While some restaurants and establishments close for all or part of the winter, Joy, Rose and their visiting friends found no lack of activities to keep them occupied. Highlights included poking around art galleries and museums in Nice and Cannes, foraging for black truffles, formulating their signature perfumes in Grasse, attending local cooking classes, shopping for the catch of the day from local fishermen, attending concerts at the Monte Carlo Opera (only 15 euros) and exploring Provence’s hiking trails to work off their gastronomic indulgences. “Often, we’d eat lunch out but, for dinner, we preferred to come back to the villa and putter around the kitchen, using our market finds to prepare traditional Niçoise and Provençal dishes,” Joy recalls.
Another Canadian convert to the delights of winter on the Riviera is Toronto-based gardening guru and writer, Marjorie Harris. With husband Jack Batten, Marjorie has been spending the month of February in the south of France for almost 20 years.
“In the late ’80s, we found a rental place in a Haut-des-Cagnes, near Nice,” recalls Harris. Using the village as home base, they explored the coast until “we found our perfect spot by the sea.”
The one-bedroom cottage costs about 2,000 euros a month: It too would double or triple in price during high season. Coincidentally, it’s also in Beaulieu-sur-Mer. Unlike Joy, who relied on a leased Peugot to do most of her exploring, Harris and Batten despise driving, especially in another country.
“This coast is perfect for us because of the fantastic local transportation system,” remarks Harris. “We can hop on a bus or train and be in Nice or Antibes or any number of the lovely seaside towns in no time with no hassles.”
For the first few years, Marjorie and Jack “bumbled our way around” with their rudimentary high-school French. “However, we were extremely lucky to become great friends with Claude and Marie who lived in our village,” says Harris. “Their fluency in French has made all the difference.”
Harris cautions that a rental house in France probably won’t come with sheets and towels. Over the years, she and Batten have bought the linens, pillows, candlesticks and the bits and pieces that make their home away from home comfortable. When it’s time to leave, Claude and Marie store their stuff until next year.
Harris describes a relaxed routine – shopping for dinner ingredients at her favourite stalls in the Nice market, being warmly greeted and given “our table” at their favourite restaurants, exploring local towns and shops – all via cheap local transportation.
“February in France is officially the month of sales and the bargains are fantastic,” enthuses Harris. But it’s not all play. “Being freelancers, we can’t afford to disappear for a month,” says Harris, noting they take their computers and she keeps in touch with the staff at Gardening Life where she is editor-at-large, and Batten continues to work on a new book about Canadian wartime heroine Edith Cavell.
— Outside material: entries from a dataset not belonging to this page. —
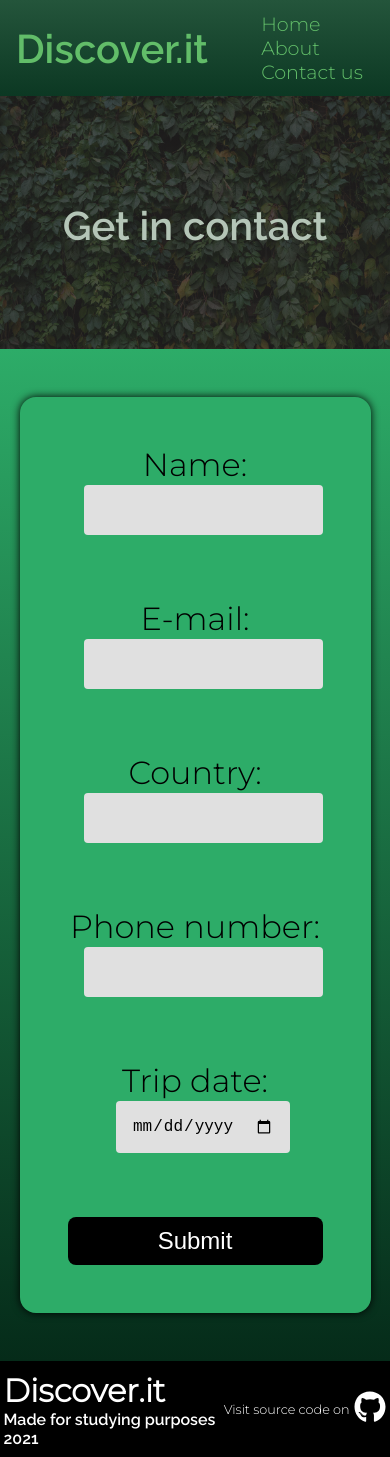
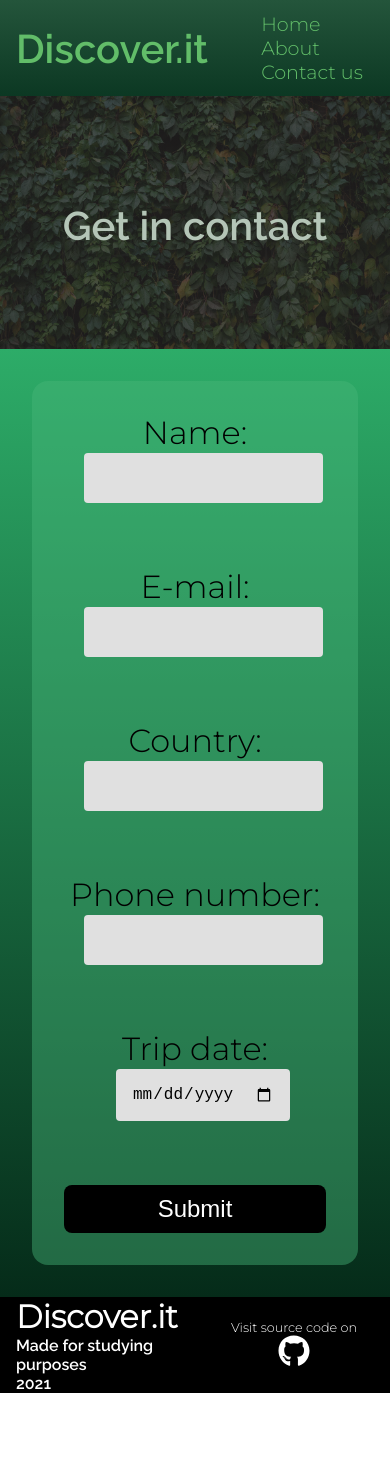
Before and after one commit to caetano-dev/Discover.it, a React (Create React App) app: page /Contact-us in a window 390 px wide. After the commit the page ends 1393 px from the top, so only its background shows below. Built offline with nearby package versions, Linux system fonts and the light colour scheme.

Commit message:
Improving mobile experience

```diff
--- a/src/components/Footer.js
+++ b/src/components/Footer.js
@@ -11,10 +11,10 @@ function Footer() {
           <p>2021</p>
         </div>
         <div className={styles.GithubContainer}>
-          <span>Visit source code on</span>
-          <a href="https://github.com/drull1000/website">
+          <span>Visit source code on <a href="https://github.com/drull1000/website">
             <FaGithub size="2rem" color="white" />
-          </a>
+          </a></span>
+
         </div>
       </footer>
     </div>
--- a/src/styles/components/Footer.module.css
+++ b/src/styles/components/Footer.module.css
@@ -25,18 +25,18 @@ a {
   display: flex;
   justify-content: center;
   align-items: center;
+  text-align: center;
 }
 .GithubContainer span {
   padding: 0.3rem;
 }
 
 @media only screen and (max-width: 1000px) {
+  .Footer {
+    padding: 1rem;
+  }
   .Footer span {
     font-family: Montserrat;
     font-size: 0.8rem;
   }
-  .GithubContainer span {
-    padding: 0.3rem;
-    font-size: 0.8rem;
-  }
 }
--- a/src/styles/components/Form.module.css
+++ b/src/styles/components/Form.module.css
@@ -19,11 +19,8 @@
 .Form form {
   background: rgb(45, 172, 104);
   border-radius: 1rem;
-  padding: 1rem;
-  margin: 1rem;
   display: grid;
-  box-shadow: 0rem 0rem .5rem black;
-
+  box-shadow: 0rem 0rem 0.5rem black;
 }
 .Form label {
   font-size: 2rem;
@@ -46,3 +43,9 @@
   height: 3rem;
   font-size: 1.5rem;
 }
+@media only screen and (max-width: 1000px) {
+  .Form form {
+    background: rgba(70, 180, 121, 0.445);
+    box-shadow: 0rem 0rem 0.5rem rgba(0, 0, 0, 0);
+  }
+}
```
As for advice for fellow Canadians wishing to winter in France, Harris says that if you make an effort to speak French, the locals will welcome you.
“If you’re arrogant and rude, they’ll give it right back to you,” she adds. As for finding your perfect pied-à-terre, Harris says that practically every town and village has a website that lists rental properties.
All in all, Harris describes wintering on the French Riviera as an idyllic la vie en rose lifestyle. Compare that to a month of la vie en grey in Canada.
For tourist information, contact Maison de la France:
Finding rental accommodations
Click on “Your Home in France” for agencies specializing in everything from gites (inexpensive rural or village lodgings) to appartments, villas and chateaux.
Toronto-based Carol Murray specializes in rentals in the south of France. She suggests a cosy one-bedroom apartment for two on the Riviera that starts at 2000 euros a month in January and February would cost almost twice that in the summer high season.